= Work required =
Print out the records precisely, keeping each line identical to its source.

*** Begin section ***

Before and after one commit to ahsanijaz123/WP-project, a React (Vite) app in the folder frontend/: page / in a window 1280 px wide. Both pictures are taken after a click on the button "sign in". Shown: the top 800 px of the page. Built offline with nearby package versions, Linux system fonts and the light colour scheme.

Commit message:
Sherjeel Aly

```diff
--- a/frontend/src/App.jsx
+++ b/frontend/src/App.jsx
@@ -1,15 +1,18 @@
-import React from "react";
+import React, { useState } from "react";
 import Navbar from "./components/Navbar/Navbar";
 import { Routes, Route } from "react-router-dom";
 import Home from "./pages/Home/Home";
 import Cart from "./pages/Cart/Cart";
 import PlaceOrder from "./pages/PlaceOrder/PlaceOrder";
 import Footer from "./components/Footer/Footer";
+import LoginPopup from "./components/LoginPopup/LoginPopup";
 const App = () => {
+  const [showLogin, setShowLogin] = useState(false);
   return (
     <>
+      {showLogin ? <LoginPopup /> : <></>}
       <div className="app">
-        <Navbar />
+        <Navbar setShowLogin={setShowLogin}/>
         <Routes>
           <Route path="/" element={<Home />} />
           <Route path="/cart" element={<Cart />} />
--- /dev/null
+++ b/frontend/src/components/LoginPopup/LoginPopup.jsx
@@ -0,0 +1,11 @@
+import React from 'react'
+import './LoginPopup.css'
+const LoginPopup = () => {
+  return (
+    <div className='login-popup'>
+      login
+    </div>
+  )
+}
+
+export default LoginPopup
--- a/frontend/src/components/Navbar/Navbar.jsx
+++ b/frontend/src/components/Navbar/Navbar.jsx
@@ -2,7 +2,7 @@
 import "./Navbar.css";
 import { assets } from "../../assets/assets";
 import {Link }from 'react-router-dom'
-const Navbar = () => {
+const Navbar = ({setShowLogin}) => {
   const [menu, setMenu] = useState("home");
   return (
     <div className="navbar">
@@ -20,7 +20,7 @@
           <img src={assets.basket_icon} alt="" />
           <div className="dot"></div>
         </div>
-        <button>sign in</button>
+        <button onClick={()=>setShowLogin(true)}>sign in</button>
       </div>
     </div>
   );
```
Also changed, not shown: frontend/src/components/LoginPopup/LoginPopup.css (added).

*** End section ***

= Result =
Before and after one commit to ahsanijaz123/WP-project, a React (Vite) app in the folder frontend/: page / in a window 1280 px wide. Both pictures are taken after a click on the button "sign in". Shown: the top 800 px of the page. Built offline with nearby package versions, Linux system fonts and the light colour scheme.

Commit message:
Sherjeel Aly

```diff
--- a/frontend/src/App.jsx
+++ b/frontend/src/App.jsx
@@ -1,15 +1,18 @@
-import React from "react";
+import React, { useState } from "react";
 import Navbar from "./components/Navbar/Navbar";
 import { Routes, Route } from "react-router-dom";
 import Home from "./pages/Home/Home";
 import Cart from "./pages/Cart/Cart";
 import PlaceOrder from "./pages/PlaceOrder/PlaceOrder";
 import Footer from "./components/Footer/Footer";
+import LoginPopup from "./components/LoginPopup/LoginPopup";
 const App = () => {
+  const [showLogin, setShowLogin] = useState(false);
   return (
     <>
+      {showLogin ? <LoginPopup /> : <></>}
       <div className="app">
-        <Navbar />
+        <Navbar setShowLogin={setShowLogin}/>
         <Routes>
           <Route path="/" element={<Home />} />
           <Route path="/cart" element={<Cart />} />
--- /dev/null
+++ b/frontend/src/components/LoginPopup/LoginPopup.jsx
@@ -0,0 +1,11 @@
+import React from 'react'
+import './LoginPopup.css'
+const LoginPopup = () => {
+  return (
+    <div className='login-popup'>
+      login
+    </div>
+  )
+}
+
+export default LoginPopup
--- a/frontend/src/components/Navbar/Navbar.jsx
+++ b/frontend/src/components/Navbar/Navbar.jsx
@@ -2,7 +2,7 @@
 import "./Navbar.css";
 import { assets } from "../../assets/assets";
 import {Link }from 'react-router-dom'
-const Navbar = () => {
+const Navbar = ({setShowLogin}) => {
   const [menu, setMenu] = useState("home");
   return (
     <div className="navbar">
@@ -20,7 +20,7 @@
           <img src={assets.basket_icon} alt="" />
           <div className="dot"></div>
         </div>
-        <button>sign in</button>
+        <button onClick={()=>setShowLogin(true)}>sign in</button>
       </div>
     </div>
   );
```
Also changed, not shown: frontend/src/components/LoginPopup/LoginPopup.css (added).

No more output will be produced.